Those who participate in clinical trials are often among the first to receive new treatments, before they are widely available. However, there is no guarantee that a new treatment will be safe, effective or better than the standard treatment.

People decide to participate in clinical trials for many reasons. For some people with breast cancer, a clinical trial is the best treatment option available. Because standard treatments may not be optimal for some patients, they are often willing to face the added uncertainty of a clinical trial in the hope of a better result. Other people volunteer for clinical trials because they know these studies are the only way to make progress in treating breast cancer. Even if they will not benefit directly from the clinical trial, their participation may help other people with breast cancer in the future.

If you decide to participate in a clinical trial, you will participate in a process called informed consent. During informed consent, the doctor should list all of your options and help you understand how the new treatment is different from the standard treatment. The doctor must also list all of the risks of the new treatment, which may or may not be different from the risks of the standard treatment. Finally, the doctor must explain what will be required of each patient in order to participate in the clinical trial, including the number of doctor visits, tests, the treatment schedule, and the associated costs.

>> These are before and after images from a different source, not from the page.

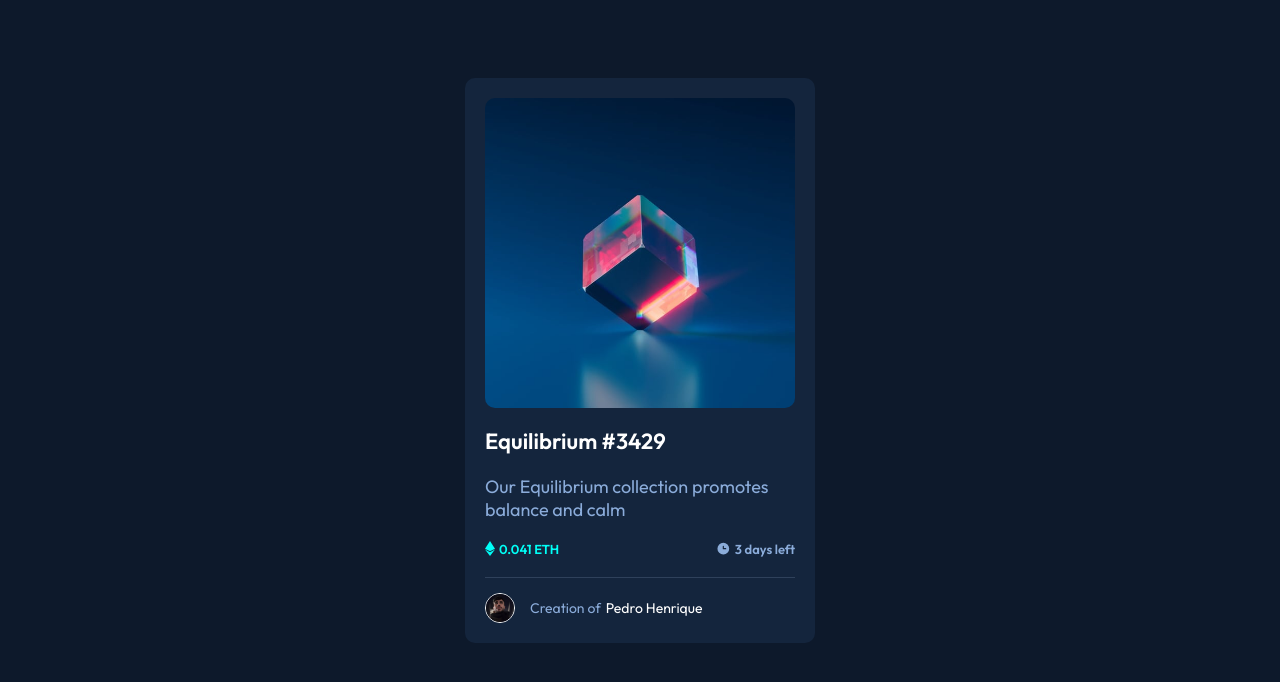
Repository: PedroHEAA/nft
Page: index.html
The author's editor kept a copy of each file at every save. The page is drawn from the files as they stood at one save, then again after a run of saves.
The browser window is 1280 px wide. The pictures show the whole page.

Above is the page before, as saved 2022-11-04 20:09:23.

After the next 2 saves:
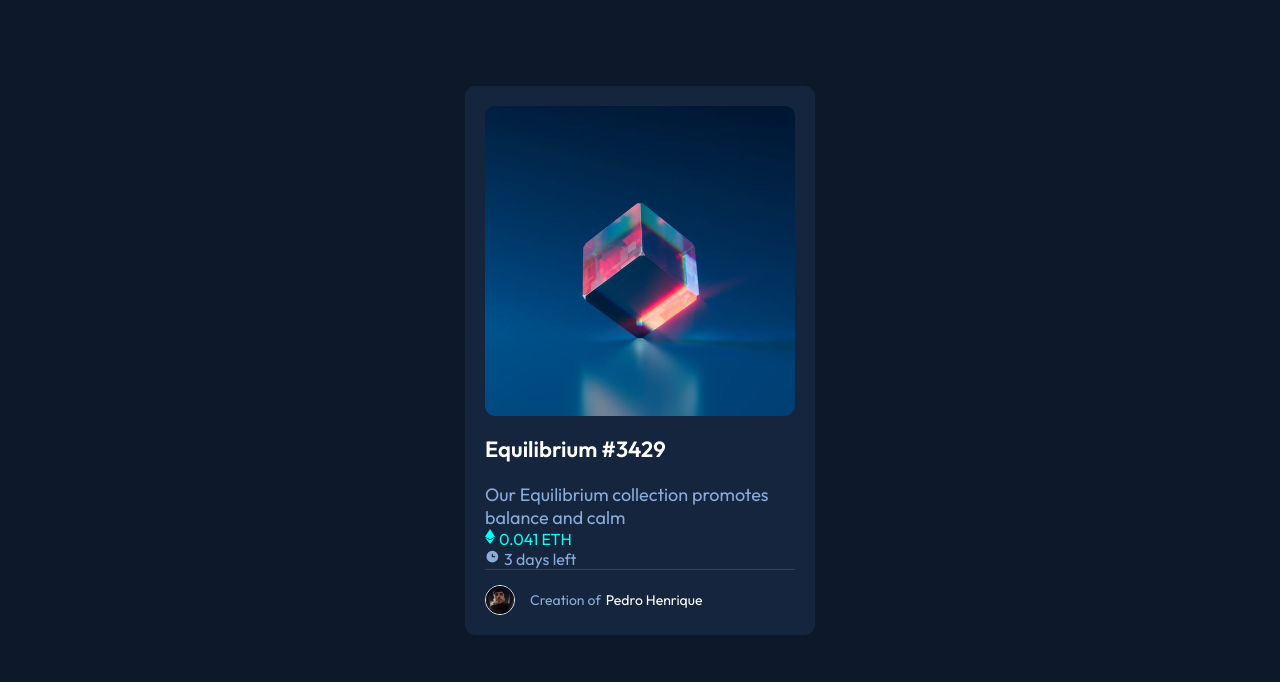
The 2 saves are shown as one change because they came seconds apart.
The last was saved 34 s later.
--- a/src/css/style.css
+++ b/src/css/style.css
@@ -46,11 +46,7 @@
     border-radius: 10px;
 }
 
-.card a img:hover{
-    color: var(--angle-color);
-    cursor: pointer;
-
-}
+.card .image-link
 
 .info-element{
     display: flex;

After the save that followed:
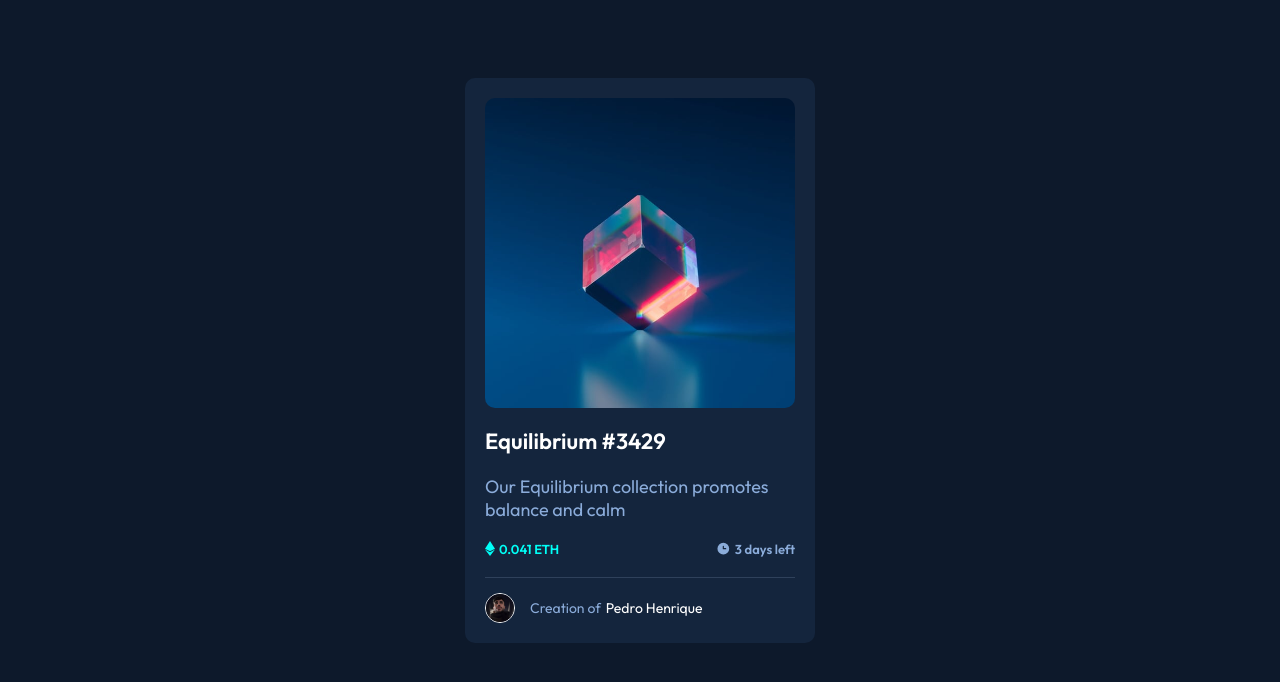
Saved 4 s later.
--- a/src/css/style.css
+++ b/src/css/style.css
@@ -46,7 +46,9 @@
     border-radius: 10px;
 }
 
-.card .image-link
+.card .image-link{
+
+}
 
 .info-element{
     display: flex;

Keep in mind, even if you decide to participate in a clinical trial, you may stop participating at any time for any personal or medical reason.